The Missouri Supreme Court last week turned down his attorneys’ attempt to have the execution stopped. The court did not provide a reason.
The ACLU of Missouri, which has argued that Williams received inadequate counsel from a public defender during his original trial, expressed relief at the governor’s call for a review of the case.
“We hope that Mr. Williams’ case will show Missouri’s elected officials where our justice system is broken and needs to be fixed,” said Jeffrey Mittman, executive director of the ACLU of Missouri. “By starting with adequate funding for the Missouri State Public Defender.”
Tricia Bushnell, executive director of the Midwest Innocence Project, said even the public defender assigned to Williams’ case acknowledged at the time that he was unable to perform adequately because he had been involved in another death penalty case a month earlier.
“He requested additional time to prepare for Mr. Williams’ case, and the court denied it,” Bushnell said. “He requested DNA testing at the time and asked for a continuance, and the court denied it.”
Greitens said he would appoint a five-member board that will include retired judges and have the power to subpoena evidence and compel witnesses to testify. The board will look into the case and make a recommendation to the governor as to whether Williams should be executed or have his death sentence commuted.
“We’re thankful to the governor for understanding that in order for there to be justice, evidence has to be heard and weighed and understood,” Bushnell said.
A spokeswoman for Attorney General Josh Hawley told The Washington Post this week that based on “non-DNA evidence in this case our office is confident in Marcellus Williams’ guilt and plans to move forward.”
Among the other evidence cited by Hawley’s office is testimony by Williams’ former cellmate and an ex-girlfriend implicating him in the murder. Some of the victim’s belongings were found in a car Williams drove the day she was killed.

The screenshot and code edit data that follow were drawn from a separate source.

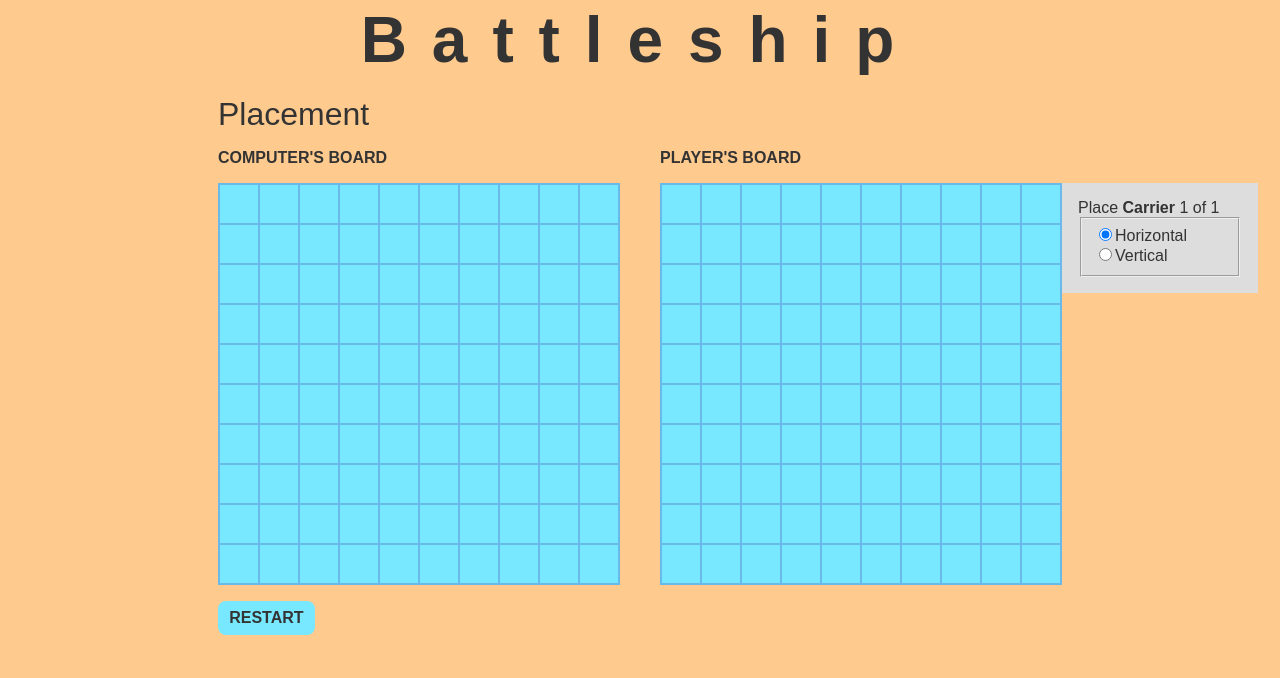
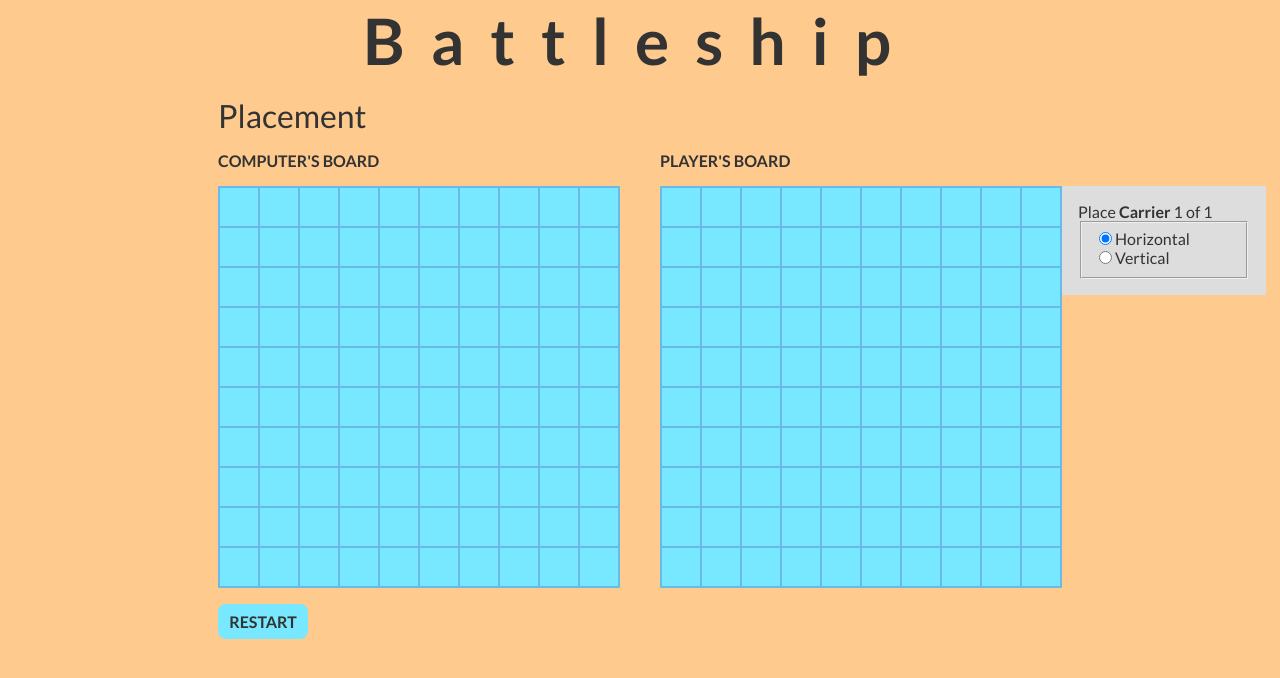
Before and after one commit to aptoivonen/battleship, a website built with webpack: page src/index.html in a window 1280 px wide. Built offline with nearby package versions, Linux system fonts and the light colour scheme.

Commit message:
Add Lato font

```diff
--- a/src/scss/_font.scss
+++ b/src/scss/_font.scss
@@ -1,6 +1,8 @@
 @use "variables";
 
+@import url("https://fonts.googleapis.com/css2?family=Lato:wght@400;700&display=swap");
+
 html {
-  font-family: Arial, Helvetica, sans-serif;
+  font-family: Lato, Arial, Helvetica, sans-serif;
   color: variables.$black;
 }
```
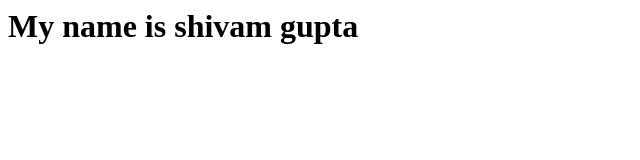
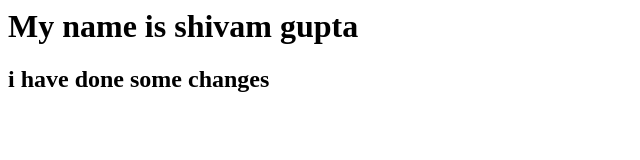
Before and after one commit to iamshivam2/Git, a plain HTML site: page index.html in a window 1280 px wide. Shown: the whole page, without its empty margins (0-640 px from the left). Drawn offline with Linux system fonts and the light colour scheme.

Commit message:
index.html

```diff
--- a/index.html
+++ b/index.html
@@ -2,6 +2,7 @@
 <head>
     <body>
        <h1>My name is shivam gupta </h1>
+        <h2>i have done some changes</h2>
     </body>
 </head>
 
```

Opponents of the death penalty say Williams’ case should help fuel the push to end the practice in Missouri.
“Marcellus Williams’ case is a classic example of the inherent injustice of the death penalty system,” said Zeke Johnson, senior director of programs at Amnesty International USA, “and why it should be altogether abolished.”
Williams was set to face lethal injection at 6 p.m. Tuesday if not for the governor’s order.